§ THE PROBLEM:
Give a faithful, exact copy of all entries, minus the images.

§ Revision tracking records:
++++++
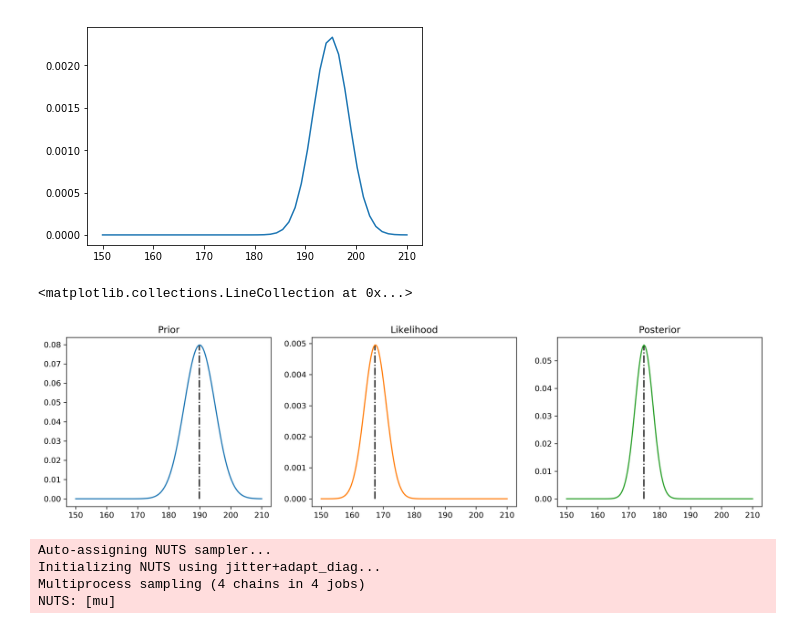
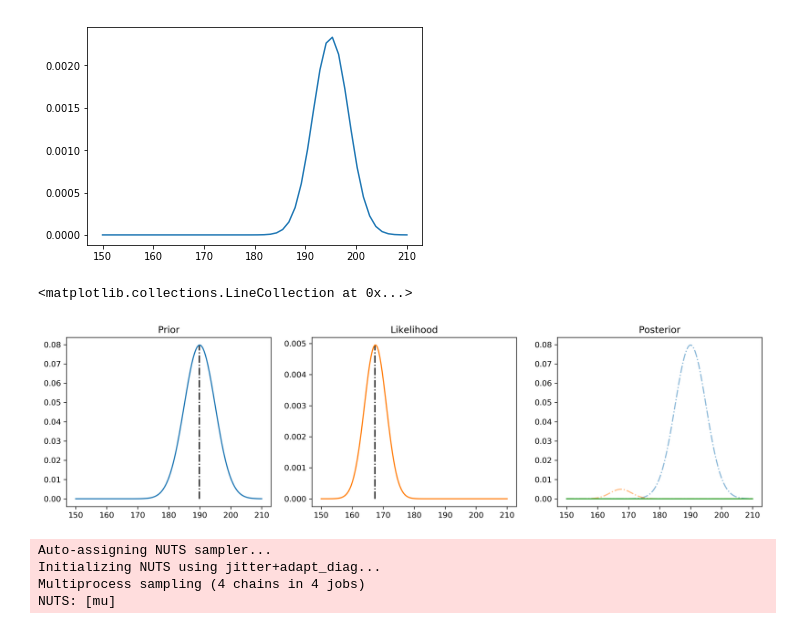
Before and after one commit to ritchie46/pydata-pymc3-prophet, a Jupyter notebook: notebooks/code-up.ipynb, the cells around one changed output. Drawn from its saved outputs; the diff is of its cells as text; code cells hidden in the pictures.

Commit message:
show prior and likelihood in posterior plot

```diff
--- a/notebooks/code-up.ipynb
+++ b/notebooks/code-up.ipynb
@@ -339,28 +339,30 @@ plt.plot(h, np.array([stats.norm(h_i, 5).pdf([200, 190]) for h_i in h]).prod(1))
 # %%
 m = stats.norm(190, 5)
 h = np.linspace(150, 210, num=150)
 
 prior = m.pdf(h)
 likelihood = np.array([stats.norm(h_i, 5).pdf([165, 170]) for h_i in h]).prod(1)
 unnormalized_posterior = prior * likelihood
-posterior = unnormalized_posterior / unnormalized_posterior.sum()
+posterior = unnormalized_posterior
 
 plt.figure(figsize=(16, 4), dpi=300)
 plt.subplot(131)
 plt.title('Prior')
 plt.plot(h, prior)
 plt.vlines(h[prior.argmax()], 0, prior.max(), linestyles='-.')
 plt.subplot(132)
 plt.title('Likelihood')
 plt.plot(h, likelihood, color='C1')
 plt.vlines(h[likelihood.argmax()], 0, likelihood.max(), linestyles='-.')
 plt.subplot(133)
 plt.title('Posterior')
+plt.plot(h, prior, alpha=0.5, ls='-.')
+plt.plot(h, likelihood, alpha=0.5, ls='-.')
 plt.plot(h, posterior, color='C2')
 plt.vlines(h[posterior.argmax()], 0, posterior.max(), linestyles='-.')
 # %% [output]
 <matplotlib.collections.LineCollection at 0x...>
-[figure, old version]
+[figure, new version]
 # %%
 with pm.Model() as m:
     mu = pm.Normal('mu', 190, 5)
```
Also changed, not shown: 2 other files.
++++++
§ PROBLEM SOLUTION:
Before and after one commit to ritchie46/pydata-pymc3-prophet, a Jupyter notebook: notebooks/code-up.ipynb, the cells around one changed output. Drawn from its saved outputs; the diff is of its cells as text; code cells hidden in the pictures.

Commit message:
show prior and likelihood in posterior plot

```diff
--- a/notebooks/code-up.ipynb
+++ b/notebooks/code-up.ipynb
@@ -339,28 +339,30 @@ plt.plot(h, np.array([stats.norm(h_i, 5).pdf([200, 190]) for h_i in h]).prod(1))
 # %%
 m = stats.norm(190, 5)
 h = np.linspace(150, 210, num=150)
 
 prior = m.pdf(h)
 likelihood = np.array([stats.norm(h_i, 5).pdf([165, 170]) for h_i in h]).prod(1)
 unnormalized_posterior = prior * likelihood
-posterior = unnormalized_posterior / unnormalized_posterior.sum()
+posterior = unnormalized_posterior
 
 plt.figure(figsize=(16, 4), dpi=300)
 plt.subplot(131)
 plt.title('Prior')
 plt.plot(h, prior)
 plt.vlines(h[prior.argmax()], 0, prior.max(), linestyles='-.')
 plt.subplot(132)
 plt.title('Likelihood')
 plt.plot(h, likelihood, color='C1')
 plt.vlines(h[likelihood.argmax()], 0, likelihood.max(), linestyles='-.')
 plt.subplot(133)
 plt.title('Posterior')
+plt.plot(h, prior, alpha=0.5, ls='-.')
+plt.plot(h, likelihood, alpha=0.5, ls='-.')
 plt.plot(h, posterior, color='C2')
 plt.vlines(h[posterior.argmax()], 0, posterior.max(), linestyles='-.')
 # %% [output]
 <matplotlib.collections.LineCollection at 0x...>
-[figure, old version]
+[figure, new version]
 # %%
 with pm.Model() as m:
     mu = pm.Normal('mu', 190, 5)
```
Also changed, not shown: 2 other files.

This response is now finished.